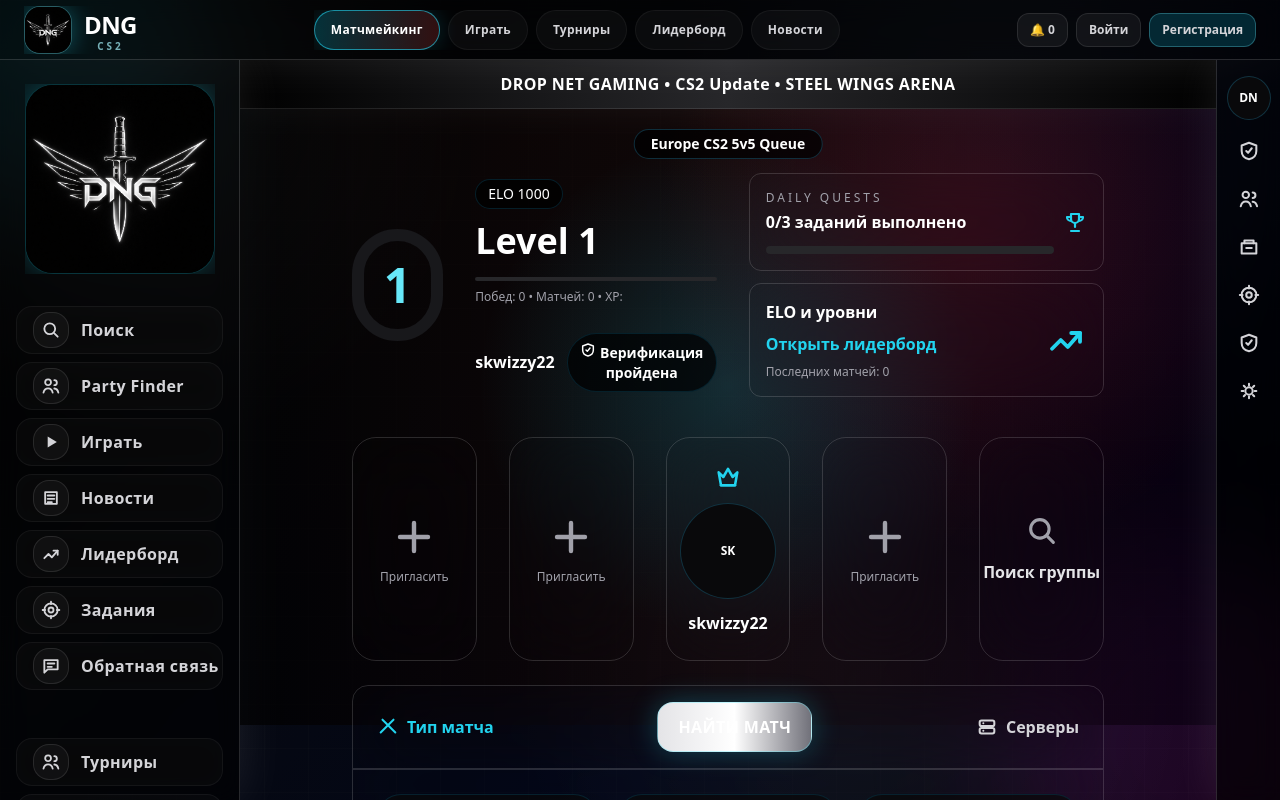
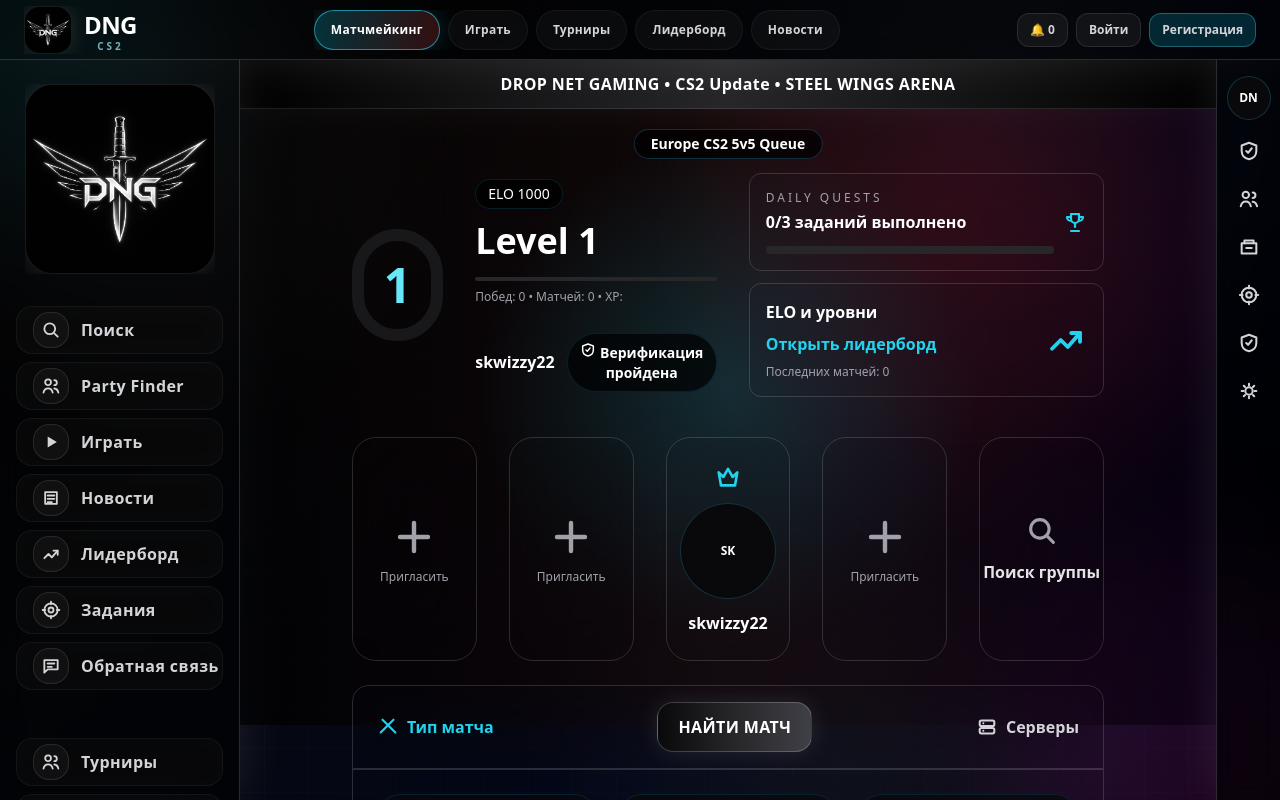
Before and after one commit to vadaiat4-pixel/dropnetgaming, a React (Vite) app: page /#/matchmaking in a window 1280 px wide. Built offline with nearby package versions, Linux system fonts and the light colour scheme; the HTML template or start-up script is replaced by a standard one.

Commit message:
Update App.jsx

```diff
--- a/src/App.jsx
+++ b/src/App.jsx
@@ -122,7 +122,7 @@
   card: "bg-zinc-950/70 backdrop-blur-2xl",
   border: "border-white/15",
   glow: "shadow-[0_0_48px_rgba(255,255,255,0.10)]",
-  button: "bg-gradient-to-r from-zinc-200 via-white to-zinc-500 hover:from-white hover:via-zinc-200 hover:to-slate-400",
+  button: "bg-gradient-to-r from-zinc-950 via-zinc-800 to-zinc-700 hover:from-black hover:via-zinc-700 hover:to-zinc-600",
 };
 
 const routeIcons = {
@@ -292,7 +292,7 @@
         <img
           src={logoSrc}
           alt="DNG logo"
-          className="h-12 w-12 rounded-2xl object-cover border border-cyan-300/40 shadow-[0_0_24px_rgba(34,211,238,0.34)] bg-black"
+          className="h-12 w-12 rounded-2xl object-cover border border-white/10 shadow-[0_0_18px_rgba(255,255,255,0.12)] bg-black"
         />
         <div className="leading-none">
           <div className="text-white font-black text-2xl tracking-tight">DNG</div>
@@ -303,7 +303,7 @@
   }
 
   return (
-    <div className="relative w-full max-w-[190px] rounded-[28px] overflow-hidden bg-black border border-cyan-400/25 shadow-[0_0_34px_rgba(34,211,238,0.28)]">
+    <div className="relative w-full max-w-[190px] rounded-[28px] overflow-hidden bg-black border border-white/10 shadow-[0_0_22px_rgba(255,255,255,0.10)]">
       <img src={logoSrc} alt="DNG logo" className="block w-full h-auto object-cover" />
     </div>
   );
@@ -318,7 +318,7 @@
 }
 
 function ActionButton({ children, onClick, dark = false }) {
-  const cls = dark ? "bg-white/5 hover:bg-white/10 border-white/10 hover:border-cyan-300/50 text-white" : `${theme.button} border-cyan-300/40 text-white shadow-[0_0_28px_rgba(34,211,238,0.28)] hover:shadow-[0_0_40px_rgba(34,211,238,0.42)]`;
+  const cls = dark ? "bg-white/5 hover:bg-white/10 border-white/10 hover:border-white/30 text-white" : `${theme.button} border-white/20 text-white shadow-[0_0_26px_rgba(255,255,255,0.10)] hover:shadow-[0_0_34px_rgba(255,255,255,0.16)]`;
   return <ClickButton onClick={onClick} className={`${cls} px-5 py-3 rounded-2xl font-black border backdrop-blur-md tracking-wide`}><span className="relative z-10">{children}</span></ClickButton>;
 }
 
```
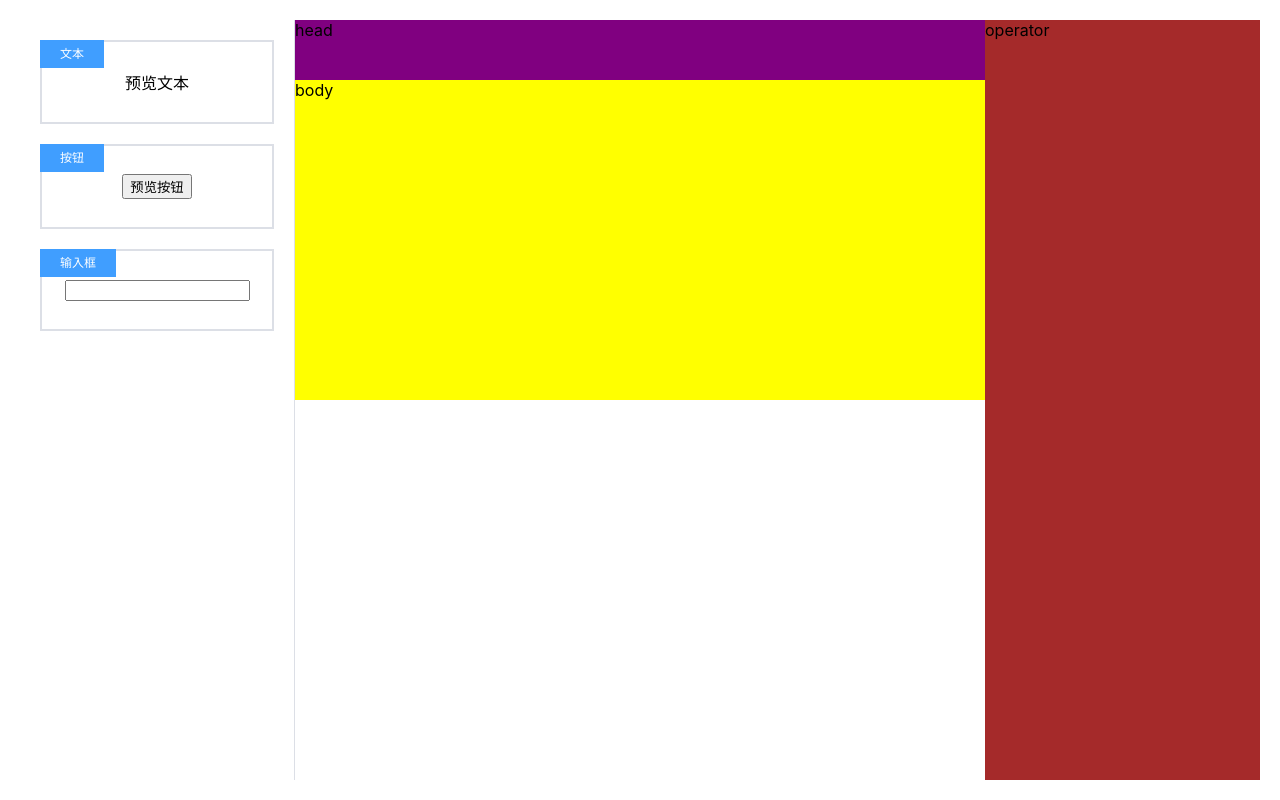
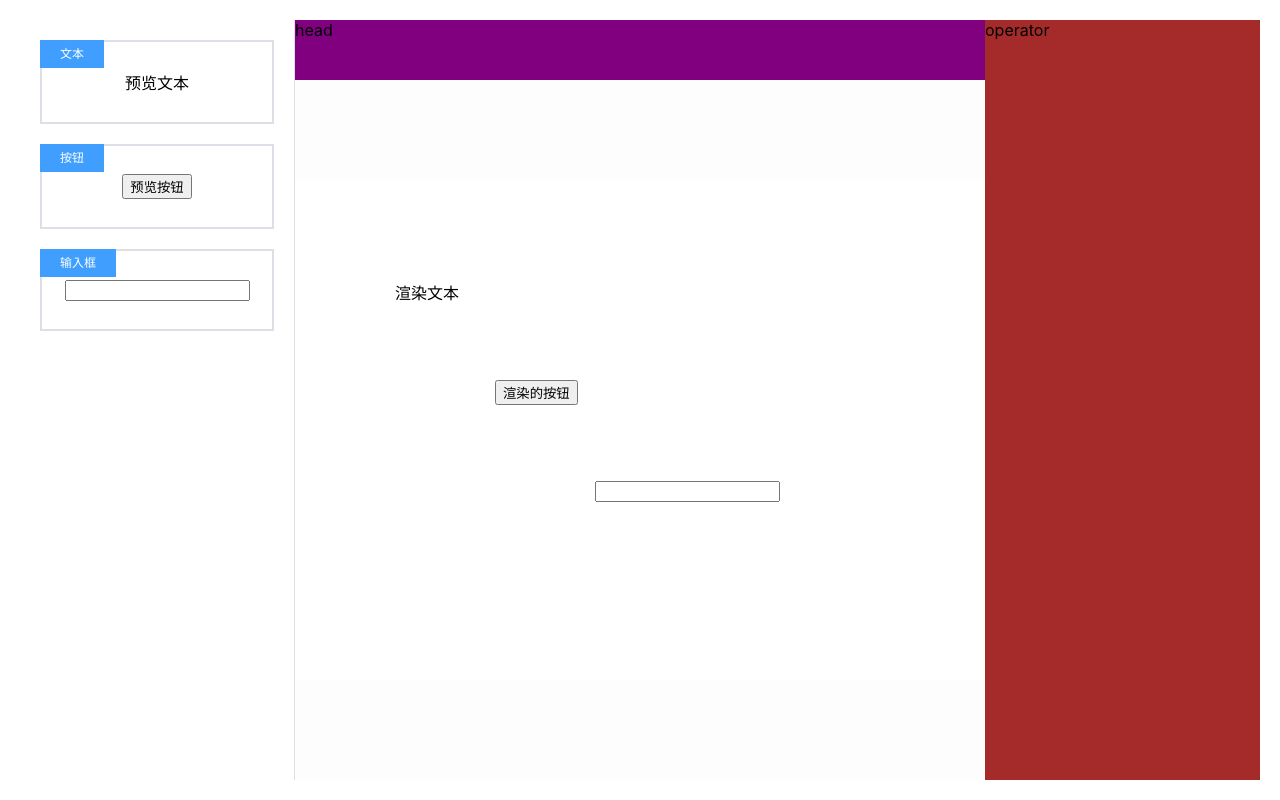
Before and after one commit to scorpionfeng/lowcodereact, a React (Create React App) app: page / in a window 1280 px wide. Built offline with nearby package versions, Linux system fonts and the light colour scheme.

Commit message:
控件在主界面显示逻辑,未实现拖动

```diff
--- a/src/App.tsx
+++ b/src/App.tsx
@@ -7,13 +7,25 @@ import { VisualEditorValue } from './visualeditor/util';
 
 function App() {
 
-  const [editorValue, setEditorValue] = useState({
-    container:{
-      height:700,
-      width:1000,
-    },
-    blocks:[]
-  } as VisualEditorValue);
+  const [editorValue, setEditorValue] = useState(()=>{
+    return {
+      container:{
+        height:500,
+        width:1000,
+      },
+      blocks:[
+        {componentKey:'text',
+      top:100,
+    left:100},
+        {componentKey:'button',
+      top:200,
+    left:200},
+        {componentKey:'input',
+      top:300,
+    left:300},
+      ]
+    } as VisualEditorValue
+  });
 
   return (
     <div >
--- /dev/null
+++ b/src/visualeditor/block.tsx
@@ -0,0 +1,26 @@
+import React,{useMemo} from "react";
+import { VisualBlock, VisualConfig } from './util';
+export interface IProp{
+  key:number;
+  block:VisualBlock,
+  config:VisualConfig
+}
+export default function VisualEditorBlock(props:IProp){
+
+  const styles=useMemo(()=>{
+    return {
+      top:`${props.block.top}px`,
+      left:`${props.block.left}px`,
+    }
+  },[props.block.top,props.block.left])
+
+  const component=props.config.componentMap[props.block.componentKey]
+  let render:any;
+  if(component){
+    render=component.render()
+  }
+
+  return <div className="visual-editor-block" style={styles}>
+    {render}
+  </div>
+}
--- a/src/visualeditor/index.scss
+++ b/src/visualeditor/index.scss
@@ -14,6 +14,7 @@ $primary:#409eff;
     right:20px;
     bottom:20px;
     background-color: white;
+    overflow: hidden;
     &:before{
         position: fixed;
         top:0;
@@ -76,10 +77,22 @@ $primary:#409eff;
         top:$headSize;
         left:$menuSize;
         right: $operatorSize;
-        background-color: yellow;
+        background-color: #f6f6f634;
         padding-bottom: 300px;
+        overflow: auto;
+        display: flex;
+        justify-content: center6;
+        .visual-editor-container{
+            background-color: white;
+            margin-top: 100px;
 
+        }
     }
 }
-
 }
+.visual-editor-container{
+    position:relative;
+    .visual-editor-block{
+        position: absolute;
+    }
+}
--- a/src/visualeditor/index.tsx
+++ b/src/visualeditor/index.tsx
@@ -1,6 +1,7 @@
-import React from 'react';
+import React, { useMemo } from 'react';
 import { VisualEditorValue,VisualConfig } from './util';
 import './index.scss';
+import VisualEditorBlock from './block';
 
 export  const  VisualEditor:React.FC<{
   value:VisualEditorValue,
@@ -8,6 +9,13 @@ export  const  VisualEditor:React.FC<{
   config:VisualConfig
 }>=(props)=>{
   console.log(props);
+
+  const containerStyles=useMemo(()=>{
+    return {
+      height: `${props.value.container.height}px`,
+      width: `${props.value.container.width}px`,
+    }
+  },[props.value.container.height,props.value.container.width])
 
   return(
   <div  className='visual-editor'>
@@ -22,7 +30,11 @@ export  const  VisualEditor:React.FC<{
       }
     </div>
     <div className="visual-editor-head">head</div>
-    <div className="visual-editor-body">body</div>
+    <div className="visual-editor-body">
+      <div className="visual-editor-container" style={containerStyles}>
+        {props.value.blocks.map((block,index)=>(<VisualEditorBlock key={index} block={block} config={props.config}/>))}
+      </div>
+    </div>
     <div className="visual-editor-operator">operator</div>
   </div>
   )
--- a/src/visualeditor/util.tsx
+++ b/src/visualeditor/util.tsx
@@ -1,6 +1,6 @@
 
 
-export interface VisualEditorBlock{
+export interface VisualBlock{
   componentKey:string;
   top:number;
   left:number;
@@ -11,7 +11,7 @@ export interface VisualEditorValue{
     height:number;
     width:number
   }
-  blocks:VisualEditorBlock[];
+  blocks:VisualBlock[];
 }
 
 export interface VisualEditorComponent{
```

Task directions » Single out each line of the records above with the string "import" in it, and copy it.

Answer to the exercise »
@@ -7,13 +7,25 @@ import { VisualEditorValue } from './visualeditor/util';
+import React,{useMemo} from "react";
+import { VisualBlock, VisualConfig } from './util';
-import React from 'react';
+import React, { useMemo } from 'react';
 import { VisualEditorValue,VisualConfig } from './util';
 import './index.scss';
+import VisualEditorBlock from './block';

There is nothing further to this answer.